“It’s not every day that someone from Michigan is applauded at Notre Dame,” University of Michigan President Mary Sue Coleman said today (May 19) during her Commencement address at the University.
Today was clearly not just any day at Notre Dame, but a notable day when the University’s Graduate School held its first distinct commencement ceremony in the Leighton Concert Hall of the DeBartolo Center for the Performing Arts.
In previous years, students who earned master’s and doctoral degrees attended a combined Sunday University ceremony in the Joyce Center. Freed from the time constraints of the University-wide ceremony, the Graduate School had an opportunity to recognize the 116 master’s and 114 doctoral recipients in attendance and present several special awards.
Coleman, a distinguished biochemist who has served as president of Michigan since 2002, was the principal speaker for the event.
“You are unique because you are the first class of graduate students to be honored with your own ceremony at this historic institution,” Coleman told the graduates. “And you are unique because as that first class, you are the role models for a University that is telling the world: we take graduate education and research very seriously at Notre Dame.”
Coleman lauded the commitment to research and graduate education.
“This is a noble effort for Notre Dame, and a needed effort for our nation,” she said. “Society is hungry for talented scientists, engineers, humanists, architects and social scientists, and is looking to our best universities for answers and solutions to the challenges that face us.”
Coleman urged the graduates to apply their intellect, in the words of one of her predecessors as Michigan president, Henry Tappan, “in whatever direction they choose.”
“With your talents and your creativity, you are entering all arenas of our changing world with your critical thinking, your research prowess, and your passion for compassion,” she said. “You are going to enhance your communities, our universities, our corporations, and our public institutions.”
Notre Dame President, Rev. John Jenkins, C.S.C., and its provost, Thomas Burish, were in attendance at the event.
The ceremonies were led by Don Pope-Davis, dean of the Graduate School, and were attended by other University academic officers and deans.
The school’s first commencement also featured the presentation of Eli J. and Helen Shaheen Graduate School Awards to the top graduating doctoral degree recipients in the humanities, social sciences, science and engineering. The honorees were Matthew Grow, in history; Joshua D. Cameron, in aerospace and mechanical engineering; Joseph R. Rausch, in psychology; and Dori Woods, in biological sciences.
Julia Knight, Charles L. Huisking Professor of Mathematics and director of graduate studies for mathematics since 2003, was presented with the University’s James A. Burns, C.S.C., Graduate School Award during the ceremony. The award is given annually to a faculty member for distinction in graduate teaching or other exemplary contributions to graduate education and honors the first Notre Dame president with an advanced degree.
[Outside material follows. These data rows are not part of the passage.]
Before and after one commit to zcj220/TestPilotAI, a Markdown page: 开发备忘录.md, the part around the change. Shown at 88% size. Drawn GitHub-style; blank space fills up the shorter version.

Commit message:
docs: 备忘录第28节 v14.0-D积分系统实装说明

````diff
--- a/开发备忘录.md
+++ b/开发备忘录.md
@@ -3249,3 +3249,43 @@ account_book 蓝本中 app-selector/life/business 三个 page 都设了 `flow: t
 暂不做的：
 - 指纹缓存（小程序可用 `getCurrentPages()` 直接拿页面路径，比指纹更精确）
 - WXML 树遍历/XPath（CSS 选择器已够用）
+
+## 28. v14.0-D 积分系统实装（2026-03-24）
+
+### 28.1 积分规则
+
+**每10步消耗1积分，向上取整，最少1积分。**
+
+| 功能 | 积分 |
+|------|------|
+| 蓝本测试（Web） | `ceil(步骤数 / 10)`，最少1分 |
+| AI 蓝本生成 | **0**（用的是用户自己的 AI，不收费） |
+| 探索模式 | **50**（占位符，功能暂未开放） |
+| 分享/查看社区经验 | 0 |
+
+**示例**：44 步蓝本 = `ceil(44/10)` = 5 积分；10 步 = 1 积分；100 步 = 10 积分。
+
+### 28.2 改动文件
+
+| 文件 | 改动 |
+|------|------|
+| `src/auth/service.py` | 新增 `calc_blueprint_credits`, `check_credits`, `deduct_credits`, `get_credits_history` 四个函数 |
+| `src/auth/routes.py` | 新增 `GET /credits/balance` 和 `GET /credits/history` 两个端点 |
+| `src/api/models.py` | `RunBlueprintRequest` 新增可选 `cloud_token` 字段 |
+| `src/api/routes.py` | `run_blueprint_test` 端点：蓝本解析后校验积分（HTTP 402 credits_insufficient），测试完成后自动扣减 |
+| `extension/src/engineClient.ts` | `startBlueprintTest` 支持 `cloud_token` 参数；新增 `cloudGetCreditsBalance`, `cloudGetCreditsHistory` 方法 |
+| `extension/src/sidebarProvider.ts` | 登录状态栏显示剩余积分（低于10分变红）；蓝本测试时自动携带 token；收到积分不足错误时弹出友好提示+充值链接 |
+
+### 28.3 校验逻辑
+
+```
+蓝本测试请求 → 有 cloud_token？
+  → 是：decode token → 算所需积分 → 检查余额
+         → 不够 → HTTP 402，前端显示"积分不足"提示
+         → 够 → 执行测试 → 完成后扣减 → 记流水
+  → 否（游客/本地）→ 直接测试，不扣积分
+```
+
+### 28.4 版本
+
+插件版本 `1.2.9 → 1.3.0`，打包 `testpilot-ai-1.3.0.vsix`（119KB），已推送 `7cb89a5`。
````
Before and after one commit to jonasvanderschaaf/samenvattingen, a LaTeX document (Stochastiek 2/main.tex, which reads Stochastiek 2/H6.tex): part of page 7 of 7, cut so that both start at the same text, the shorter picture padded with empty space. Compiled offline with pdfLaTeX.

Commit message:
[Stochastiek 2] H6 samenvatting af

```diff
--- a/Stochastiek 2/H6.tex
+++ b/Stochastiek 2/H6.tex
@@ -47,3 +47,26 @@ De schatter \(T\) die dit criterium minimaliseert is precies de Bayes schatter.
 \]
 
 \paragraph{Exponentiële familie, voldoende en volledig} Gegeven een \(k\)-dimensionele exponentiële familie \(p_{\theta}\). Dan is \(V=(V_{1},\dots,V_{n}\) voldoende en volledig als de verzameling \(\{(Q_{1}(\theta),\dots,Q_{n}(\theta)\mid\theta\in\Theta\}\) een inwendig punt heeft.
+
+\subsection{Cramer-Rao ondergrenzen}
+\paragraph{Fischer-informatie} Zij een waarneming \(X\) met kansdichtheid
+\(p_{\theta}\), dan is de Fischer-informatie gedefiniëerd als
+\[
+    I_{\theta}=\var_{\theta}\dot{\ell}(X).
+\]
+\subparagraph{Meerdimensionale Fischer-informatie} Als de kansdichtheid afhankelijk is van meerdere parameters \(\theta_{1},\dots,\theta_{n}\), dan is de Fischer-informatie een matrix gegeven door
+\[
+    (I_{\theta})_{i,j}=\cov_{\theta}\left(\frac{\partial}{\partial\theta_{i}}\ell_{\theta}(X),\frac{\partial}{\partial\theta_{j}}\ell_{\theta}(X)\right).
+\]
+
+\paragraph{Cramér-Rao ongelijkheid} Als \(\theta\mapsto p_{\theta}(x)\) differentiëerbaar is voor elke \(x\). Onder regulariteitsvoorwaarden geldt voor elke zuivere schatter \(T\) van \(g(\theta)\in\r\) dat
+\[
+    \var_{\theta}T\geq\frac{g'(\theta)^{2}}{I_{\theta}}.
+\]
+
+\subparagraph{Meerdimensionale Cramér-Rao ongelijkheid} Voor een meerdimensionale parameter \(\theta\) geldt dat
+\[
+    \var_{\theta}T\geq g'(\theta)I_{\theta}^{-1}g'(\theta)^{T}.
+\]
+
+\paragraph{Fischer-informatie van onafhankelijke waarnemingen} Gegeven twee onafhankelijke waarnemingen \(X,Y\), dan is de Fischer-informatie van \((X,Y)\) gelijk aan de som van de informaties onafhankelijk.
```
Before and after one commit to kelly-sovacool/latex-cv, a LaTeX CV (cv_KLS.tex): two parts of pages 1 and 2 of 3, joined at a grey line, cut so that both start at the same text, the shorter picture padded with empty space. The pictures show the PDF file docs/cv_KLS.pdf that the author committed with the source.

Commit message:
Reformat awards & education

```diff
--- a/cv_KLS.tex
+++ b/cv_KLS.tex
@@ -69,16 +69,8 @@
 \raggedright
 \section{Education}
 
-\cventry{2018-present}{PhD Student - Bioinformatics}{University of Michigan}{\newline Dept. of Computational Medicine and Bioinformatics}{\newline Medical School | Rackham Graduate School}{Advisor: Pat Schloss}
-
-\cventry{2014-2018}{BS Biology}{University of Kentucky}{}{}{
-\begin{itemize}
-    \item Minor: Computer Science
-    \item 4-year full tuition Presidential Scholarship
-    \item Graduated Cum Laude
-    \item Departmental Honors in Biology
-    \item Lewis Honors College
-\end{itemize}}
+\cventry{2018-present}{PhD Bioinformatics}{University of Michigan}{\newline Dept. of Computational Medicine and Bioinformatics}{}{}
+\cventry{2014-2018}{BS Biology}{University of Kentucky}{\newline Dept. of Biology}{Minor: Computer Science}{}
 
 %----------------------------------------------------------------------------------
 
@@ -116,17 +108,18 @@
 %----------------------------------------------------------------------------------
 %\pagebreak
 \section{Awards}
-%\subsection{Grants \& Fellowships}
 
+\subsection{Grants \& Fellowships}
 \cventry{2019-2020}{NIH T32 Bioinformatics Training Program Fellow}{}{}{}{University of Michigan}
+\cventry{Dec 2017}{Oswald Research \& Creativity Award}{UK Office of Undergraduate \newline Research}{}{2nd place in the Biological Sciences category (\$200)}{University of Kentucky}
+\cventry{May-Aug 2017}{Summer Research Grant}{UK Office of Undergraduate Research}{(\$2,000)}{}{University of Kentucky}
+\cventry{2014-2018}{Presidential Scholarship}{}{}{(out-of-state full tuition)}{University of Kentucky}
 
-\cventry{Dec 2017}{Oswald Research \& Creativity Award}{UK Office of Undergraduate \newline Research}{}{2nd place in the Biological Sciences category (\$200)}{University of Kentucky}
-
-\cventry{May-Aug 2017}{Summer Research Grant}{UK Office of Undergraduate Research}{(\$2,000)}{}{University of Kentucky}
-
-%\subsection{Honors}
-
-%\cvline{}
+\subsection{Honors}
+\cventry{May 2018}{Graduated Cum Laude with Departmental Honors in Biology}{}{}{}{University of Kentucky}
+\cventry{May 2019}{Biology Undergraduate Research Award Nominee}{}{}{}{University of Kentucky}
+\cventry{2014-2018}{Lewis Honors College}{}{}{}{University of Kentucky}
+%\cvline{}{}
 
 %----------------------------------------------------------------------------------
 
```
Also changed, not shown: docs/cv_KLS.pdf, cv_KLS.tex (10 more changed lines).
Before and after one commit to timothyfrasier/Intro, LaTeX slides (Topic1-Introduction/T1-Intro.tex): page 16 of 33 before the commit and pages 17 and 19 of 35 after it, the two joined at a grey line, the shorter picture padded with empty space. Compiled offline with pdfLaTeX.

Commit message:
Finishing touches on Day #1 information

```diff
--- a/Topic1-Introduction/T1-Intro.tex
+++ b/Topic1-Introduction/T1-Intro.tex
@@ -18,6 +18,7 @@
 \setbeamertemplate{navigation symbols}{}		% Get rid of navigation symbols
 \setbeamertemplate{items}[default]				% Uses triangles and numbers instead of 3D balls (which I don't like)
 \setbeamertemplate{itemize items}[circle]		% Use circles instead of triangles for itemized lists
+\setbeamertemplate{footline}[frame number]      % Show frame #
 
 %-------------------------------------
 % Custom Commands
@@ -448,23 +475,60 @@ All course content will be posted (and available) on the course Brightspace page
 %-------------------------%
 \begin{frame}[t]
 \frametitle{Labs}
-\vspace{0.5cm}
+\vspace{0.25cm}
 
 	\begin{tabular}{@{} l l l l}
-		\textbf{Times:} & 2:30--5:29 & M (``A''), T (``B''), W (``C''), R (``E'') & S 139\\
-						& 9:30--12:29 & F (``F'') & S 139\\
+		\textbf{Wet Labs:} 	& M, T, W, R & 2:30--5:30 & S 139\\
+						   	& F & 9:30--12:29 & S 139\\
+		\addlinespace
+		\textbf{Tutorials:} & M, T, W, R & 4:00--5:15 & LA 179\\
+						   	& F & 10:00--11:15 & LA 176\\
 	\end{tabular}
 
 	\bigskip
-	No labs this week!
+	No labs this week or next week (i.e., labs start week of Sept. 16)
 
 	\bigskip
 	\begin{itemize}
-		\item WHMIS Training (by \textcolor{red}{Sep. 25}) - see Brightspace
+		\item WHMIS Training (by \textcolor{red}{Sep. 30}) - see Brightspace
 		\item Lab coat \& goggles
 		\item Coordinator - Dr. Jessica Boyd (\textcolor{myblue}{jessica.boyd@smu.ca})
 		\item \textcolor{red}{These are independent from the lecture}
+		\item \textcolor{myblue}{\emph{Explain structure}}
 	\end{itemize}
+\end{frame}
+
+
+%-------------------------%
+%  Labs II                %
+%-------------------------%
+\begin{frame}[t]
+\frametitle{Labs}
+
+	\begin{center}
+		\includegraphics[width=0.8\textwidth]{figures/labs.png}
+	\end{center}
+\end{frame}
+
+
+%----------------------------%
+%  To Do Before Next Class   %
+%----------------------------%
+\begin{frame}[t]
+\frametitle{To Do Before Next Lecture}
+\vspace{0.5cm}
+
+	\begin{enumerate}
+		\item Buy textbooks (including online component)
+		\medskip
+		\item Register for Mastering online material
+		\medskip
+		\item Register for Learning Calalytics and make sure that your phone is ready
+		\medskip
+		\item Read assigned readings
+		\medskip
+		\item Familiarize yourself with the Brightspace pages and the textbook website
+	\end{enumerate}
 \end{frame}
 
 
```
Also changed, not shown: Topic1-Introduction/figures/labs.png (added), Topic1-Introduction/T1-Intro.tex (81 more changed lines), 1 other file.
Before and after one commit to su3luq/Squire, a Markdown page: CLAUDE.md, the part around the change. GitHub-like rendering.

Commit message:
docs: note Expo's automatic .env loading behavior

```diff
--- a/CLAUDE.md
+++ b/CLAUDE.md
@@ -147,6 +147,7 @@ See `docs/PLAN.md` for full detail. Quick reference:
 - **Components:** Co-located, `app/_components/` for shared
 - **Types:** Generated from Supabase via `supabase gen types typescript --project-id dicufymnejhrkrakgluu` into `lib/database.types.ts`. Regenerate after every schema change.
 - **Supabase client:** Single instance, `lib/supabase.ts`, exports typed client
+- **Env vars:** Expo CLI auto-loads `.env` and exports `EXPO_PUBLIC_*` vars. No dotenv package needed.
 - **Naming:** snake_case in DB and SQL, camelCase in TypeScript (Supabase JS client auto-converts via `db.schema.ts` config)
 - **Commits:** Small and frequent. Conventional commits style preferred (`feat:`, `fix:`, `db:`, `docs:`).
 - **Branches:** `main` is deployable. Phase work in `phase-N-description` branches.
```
To further celebrate its first distinct commencement, the Graduate School presented its inaugural Distinguished Alumnus Award to Saskia Sassen, Ralph Lewis Professor of Sociology at the University of Chicago and Centennial Visiting Professor at the London School of Economics. Sassen, who earned her doctorate in sociology and economics in 1974, is recognized as one of the world’s most important social science voices on the subject of globalization.
Originally published by newsinfo.nd.edu on May 19, 2007.at